It is miserable and grey outside. There is also very little prospect of us having an Indian summer. This suggests that maybe you should head inside the cinema to go and see Bol Bachchan to combat both of the aforementioned problems. Well, maybe if you are really, really bored you should. But this film may make your boredom even worse. Beautiful locations, ridiculously pretty female leads and a few ok dance numbers fail to elevate this film to anything above blah.
Bollywoods are always a laugh. There are great songs, overly expressive faces and some hilariously translated subtitles. It is a real shame then that a film trying to be a comedy really did not manage to be all that funny. What begins as a very slickly edited, well shot and well acted farce slows down to a pace even a snail would find tedious. Whilst it is sumptuously beautiful and makes you want to book a ticket for the next plane out of the UK over to India, ultimately it fails to move.
The film (I think) is about Abbas Ali (Bachchan) and his sister, Sania (Thottumkal) who are in a legal battle with their cousins to keep living in the house their parents left them before they died. They lose the case however and realise that they are penniless. Their friend persuades Abbas and his sister to come to Ranakpur with him where he will ask his boss, the powerful Prithviraj (Devgan) to give a job to Abbas. One day in the village some stupid kid falls off a wall into a locked temple. In order to save the boy’s life Abbas has to smash off the temple lock. Unfortunately Prithviraj and his entourage turn up at this moment and asks who opened the temple door. Abbas’s friend lies and tells Prithviraj Abbas is called Abhishek Bachchan, as the village would be outraged if they discovered that a Muslim opened the doors to the temple. Prithviraj is impressed and gives him a job. The only problem is that Prithviraj hates liars.

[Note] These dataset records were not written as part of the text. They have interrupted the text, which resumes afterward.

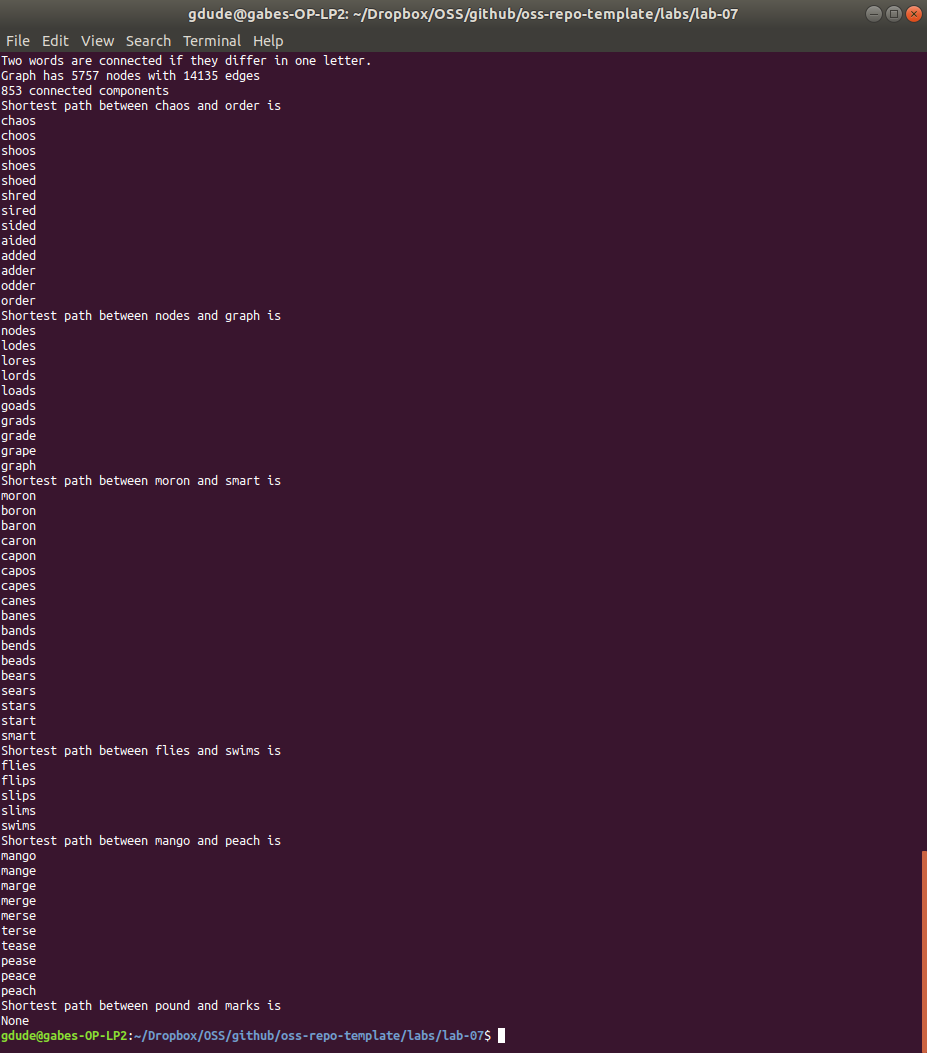
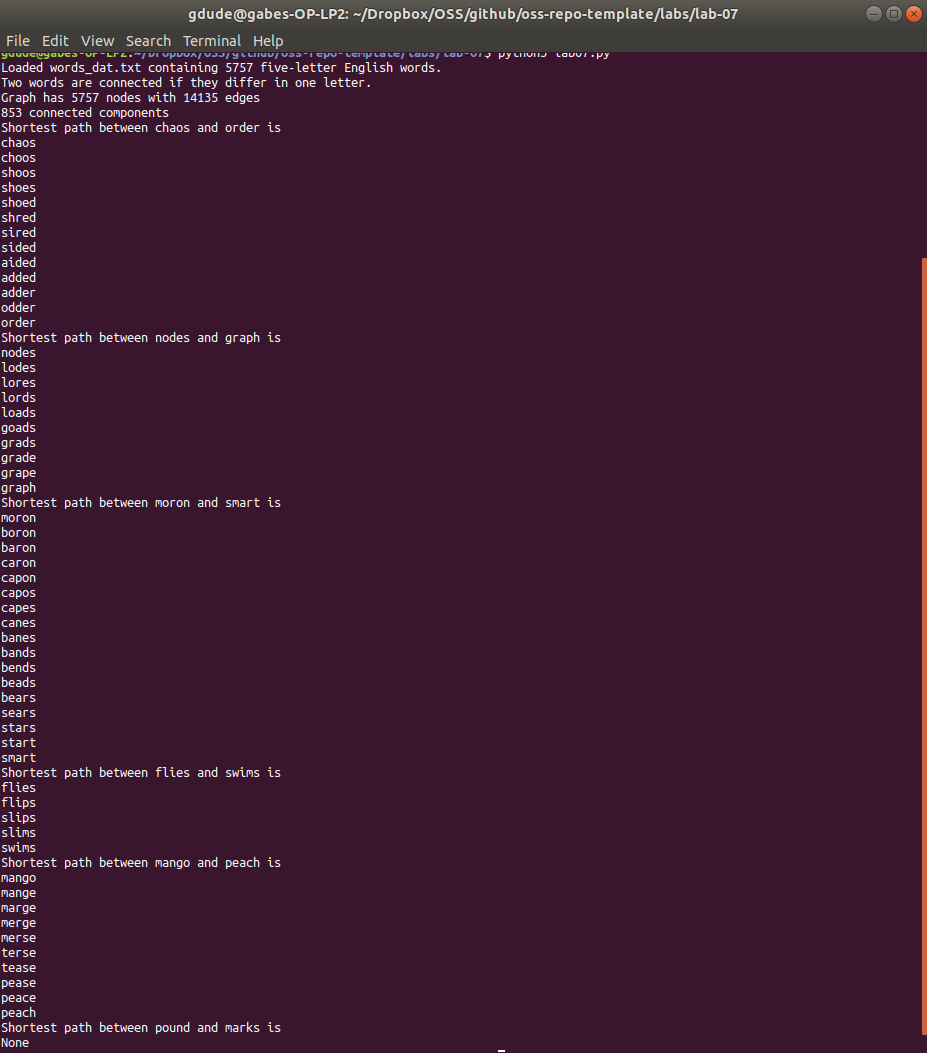
ckzmvl

Changed region(s): [[0.0, 0.0304, 0.5437, 1.0], [0.9968, 0.2431, 1.0, 0.8205], [0.9968, 0.9725, 1.0, 1.0]]

diff --git a/labs/lab-07/lab07-4.py b/labs/lab-07/lab07-4.py
@@ -1,0 +1,91 @@
+"""
+=====
+Words
+=====
+
+Words/Ladder Graph
+------------------
+Generate  an undirected graph over the 5757 5-letter words in the
+datafile `words_dat.txt.gz`.  Two words are connected by an edge
+if they differ in one letter, resulting in 14,135 edges. This example
+is described in Section 1.1 in Knuth's book (see [1]_ and [2]_).
+
+References
+----------
+.. [1] Donald E. Knuth,
+   "The Stanford GraphBase: A Platform for Combinatorial Computing",
+   ACM Press, New York, 1993.
+.. [2] http://www-cs-faculty.stanford.edu/~knuth/sgb.html
+"""
+# Authors: Aric Hagberg (hagberg@lanl.gov),
+#          Brendt Wohlberg,
+#          hughdbrown@yahoo.com
+
+#    Copyright (C) 2004-2019 by
+#    Aric Hagberg <hagberg@lanl.gov>
+#    Dan Schult <dschult@colgate.edu>
+#    Pieter Swart <swart@lanl.gov>
+#    All rights reserved.
+#    BSD license.
+
+import gzip
+from string import ascii_lowercase as lowercase
+
+import networkx as nx
+
+#-------------------------------------------------------------------
+#   The Words/Ladder graph of Section 1.1
+#-------------------------------------------------------------------
+
+
+def generate_graph(words):
+    G = nx.Graph(name="words")
+    lookup = dict((c, lowercase.index(c)) for c in lowercase)
+
+    def edit_distance_one(word):
+        for i in range(len(word)):
+            left, c, right = word[0:i], word[i], word[i + 1:]
+            j = lookup[c]  # lowercase.index(c)
+            for cc in lowercase[j + 1:]:
+                yield left + cc + right
+    candgen = ((word, cand) for word in sorted(words)
+               for cand in edit_distance_one(word) if cand in words)
+    G.add_nodes_from(words)
+    for word, cand in candgen:
+        G.add_edge(word, cand)
+    return G
+
+
+def words_graph():
+    """Return the words example graph from the Stanford GraphBase"""
+    fh = gzip.open('words4_dat.txt.gz', 'r')
+    words = set()
+    for line in fh.readlines():
+        line = line.decode()
+        if line.startswith('*'):
+            continue
+        w = str(line[0:5])
+        words.add(w)
+    return generate_graph(words)
+
+
+if __name__ == '__main__':
+    G = words_graph()
+    print("Loaded words_dat.txt containing 5757 four-letter English words.")
+    print("Two words are connected if they differ in one letter.")
+    print("Graph has %d nodes with %d edges"
+          % (nx.number_of_nodes(G), nx.number_of_edges(G)))
+    print("%d connected components" % nx.number_connected_components(G))
+
+    for (source, target) in [('cold', 'warm'),
+                             ('love', 'hate'),
+                             ('good', 'evil'),
+                             ('pear', 'beef'),
+                             ('make', 'take')]:
+        print("Shortest path between %s and %s is" % (source, target))
+        try:
+            sp = nx.shortest_path(G, source, target)
+            for n in sp:
+                print(n)
+        except nx.NetworkXNoPath:
+            print("None")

He unleashes a whole world of pain on liars. So what follows are a series of mad capped capers to ensure he never finds out the truth. This ultimately leads to Abbas having to invent an identical twin, gay brother with Bachchan having to act out both roles.

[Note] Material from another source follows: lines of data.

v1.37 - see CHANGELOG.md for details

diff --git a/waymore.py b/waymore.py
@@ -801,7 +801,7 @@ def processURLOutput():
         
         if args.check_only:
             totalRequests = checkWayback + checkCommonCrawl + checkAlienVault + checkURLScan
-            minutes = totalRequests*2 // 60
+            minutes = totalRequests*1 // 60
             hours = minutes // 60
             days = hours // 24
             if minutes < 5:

Confused? Boy, I really was. For about eighty percent of the film it is hard to follow just what the heck is going on because the powers that be decided that it would be a good idea not to subtitle the songs which seem to provide Hindi audiences with a lot of the important plot points. The other, perhaps bigger problem is that the film is two and a half hours long. At the beginning, the film zips along so fast you are in danger of having an epileptic fit and then decides to add in a million side plots, involving evil cousins, nuclear power plant plans and many Matrix esque fight scenes all of which have no importance whatsoever but are vaguely amusing. The film essentially is a parody of all other Bollywood action films, with overused dramatic music motifs to highlight “important” moments that at first starts out as quite funny but soon becomes insanely irritating.

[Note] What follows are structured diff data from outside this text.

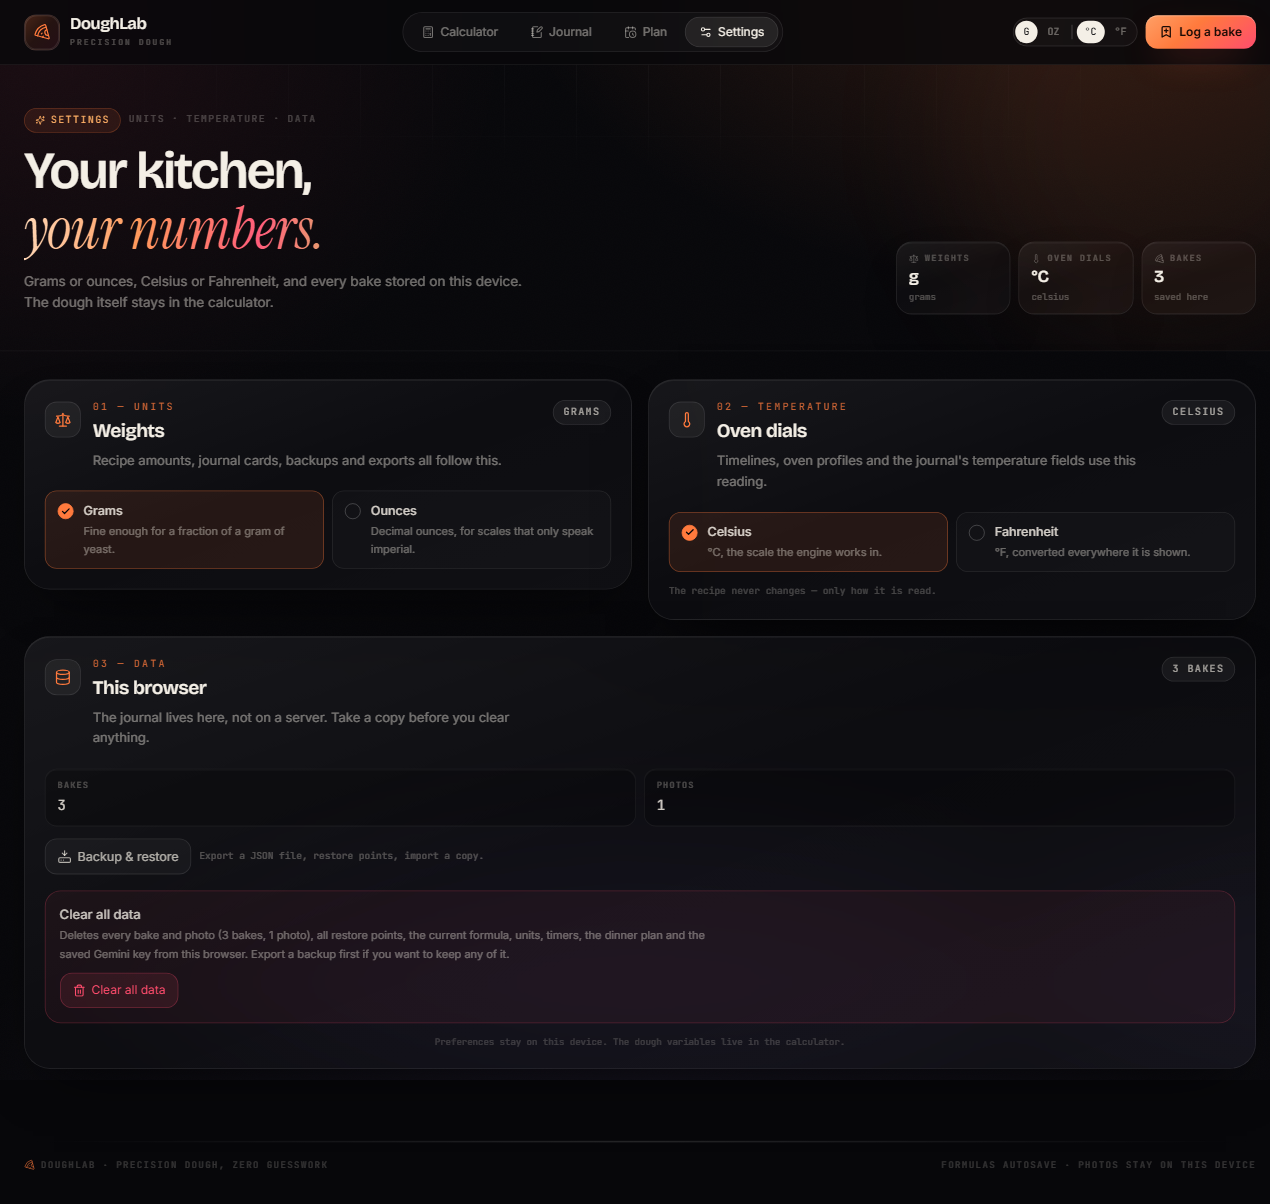
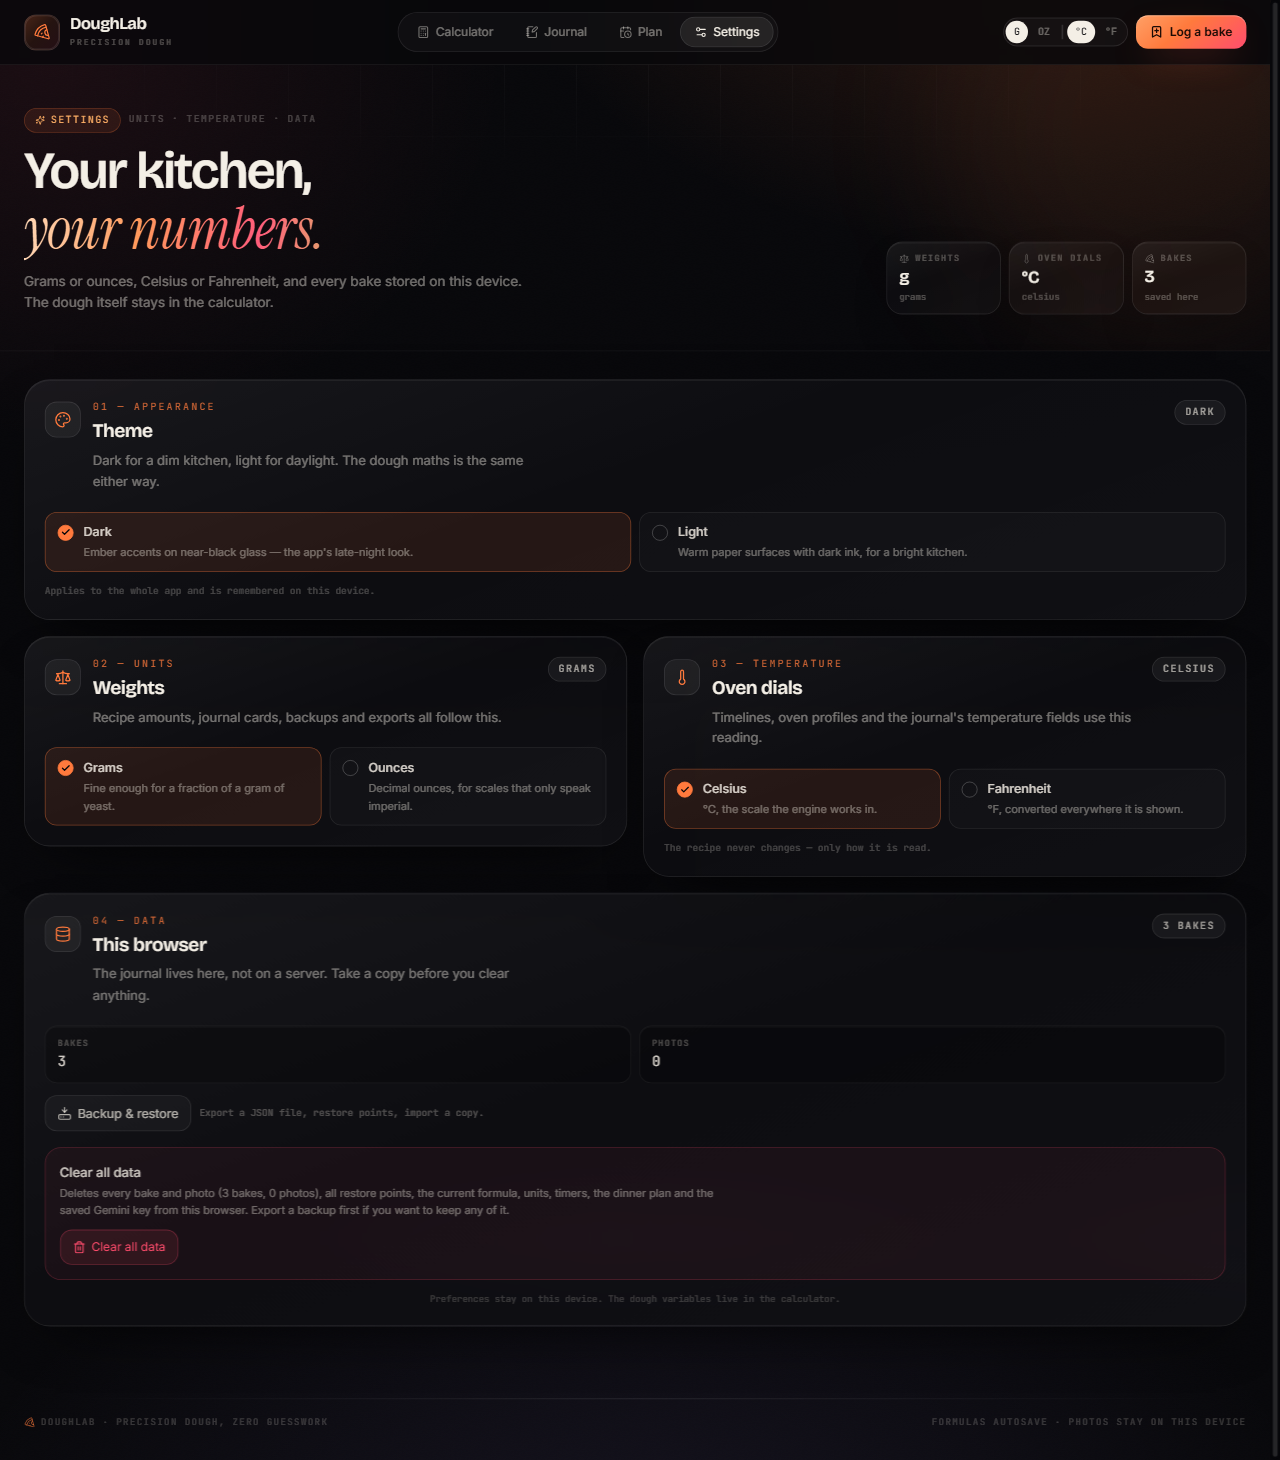
Show the theme switch in the Settings screenshots
Settings now leads with an Appearance card, so the README's Settings pair was
out of date. Both frames are recaptured with Dark and Light visible, and the
copy explains the choice in the beginner-facing sections.

🤖 Generated with Codebuff

diff --git a/README.md b/README.md
@@ -50,10 +50,12 @@ bar on a phone. The bakes in the journal are example entries, not someone's real
 
 | **Settings** | **Settings on a phone** |
 | --- | --- |
-| <a href="docs/screenshots/settings-desktop.png"><img src="docs/screenshots/settings-desktop.png" width="300" alt="The Settings tab on a desktop browser: the four-tab header, the Weights and Oven dials cards, and a This browser card with backup, bake counts and Clear all data"></a> | <a href="docs/screenshots/settings-phone.png"><img src="docs/screenshots/settings-phone.png" width="150" alt="Settings on a 390 px phone with the four-tab bottom bar: grams or ounces, Celsius or Fahrenheit, and the data card"></a> |
+| <a href="docs/screenshots/settings-desktop.png"><img src="docs/screenshots/settings-desktop.png" width="300" alt="The Settings tab on a desktop browser: the four-tab header, the Appearance card with its Dark and Light choices, the Weights and Oven dials cards, and a This browser card with backup, bake counts and Clear all data"></a> | <a href="docs/screenshots/settings-phone.png"><img src="docs/screenshots/settings-phone.png" width="150" alt="Settings on a 390 px phone with the four-tab bottom bar: the Appearance card offering Dark or Light, then grams or ounces"></a> |
 
-**Settings** gathers the units and oven dials, the backup and restore panel and **Clear all data** in one
-place, while every dough variable stays in the calculator.
+**Settings** gathers the theme, the units and oven dials, the backup and restore panel and
+**Clear all data** in one place, while every dough variable stays in the calculator. The **Appearance**
+card up top switches between **Dark** — the ember-on-black look in these screenshots — and **Light**, a
+warm paper version with black text for a bright kitchen. The choice is remembered on your device.
 
 ### What the main screens are for
 
@@ -62,13 +64,15 @@ place, while every dough variable stays in the calculator.
 | **Calculator** | Choose a style, set how much dough, adjust the recipe, read the weights and the timeline. |
 | **Journal** | Every bake you saved: ratings, photos, notes, comparisons, and **Insights** across them. |
 | **Plan** | Work backwards from a serve time: how much dough, when to start, oven order — plus a starter build with feed times and amounts. |
-| **Settings** | Grams or ounces, Celsius or Fahrenheit, backup and restore, and **Clear all data**. The dough variables stay in the calculator. |
+| **Settings** | Dark or light theme, grams or ounces, Celsius or Fahrenheit, backup and restore, and **Clear all data**. The dough variables stay in the calculator. |
 | **Bake Sommelier** (round button, bottom right) | Ask questions about your bakes; optionally attach a photo of one. |
 
 ### The only controls you need at first
 
 - **g / oz** and **°C / °F** switch units everywhere — in the header for a quick flip, or on the
   **Settings** tab. Nothing is converted or lost.
+- **Dark / light** sits on the **Settings** tab too. It only changes how the app looks — a dark kitchen
+  or a bright one — and the numbers never move.
 - **Sizing** has three modes. **Flour** → start from a bag of flour. **Dough balls** → number of
   pizzas and grams per ball. **Pan size** → the pan's length and width plus **dough per pan**, which
   is what actually sets the depth of a Detroit or focaccia bake.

The greatest thing about the film is the wonderful, all mighty Prithviraj who is perhaps the biggest bad ass that cinema has ever seen. He kicks baddies so hard out of his way that they fly through the air with the greatest of ease and at one point even manages to take out four people with a ladder in order to save his sister Radhika’s life. Go, you mustachioed burly dude! He is the Mrs Malaprop of his time and believes that he is the best at speaking English in the village, coming out with lines like “hard work is the keyhole of saxophone” which are vaguely amusing moments. The fact that half of the Hindi is interspersed with English kind of ruins the joke that he is really bad at speaking it, but heigh-ho. I went with it.
Then all of a sudden…there is an intermission!! What the fuck? What do they think they are? Gone with the Wind? This really was a shocker. The whole film really only needed to be ninety minutes long at most, but they manage to drag it out for what seems like forever destroying any dramatic tension and all of the humour. There are a few good fight scenes, not NEARLY enough dance sequences and some strange moments where I had no idea if one character was Prithviraj’s reincarnated sister or lover…
I really was looking forward to seeing this film but sadly, as Prithviraj would say, it really just was “not my cup of lassi”.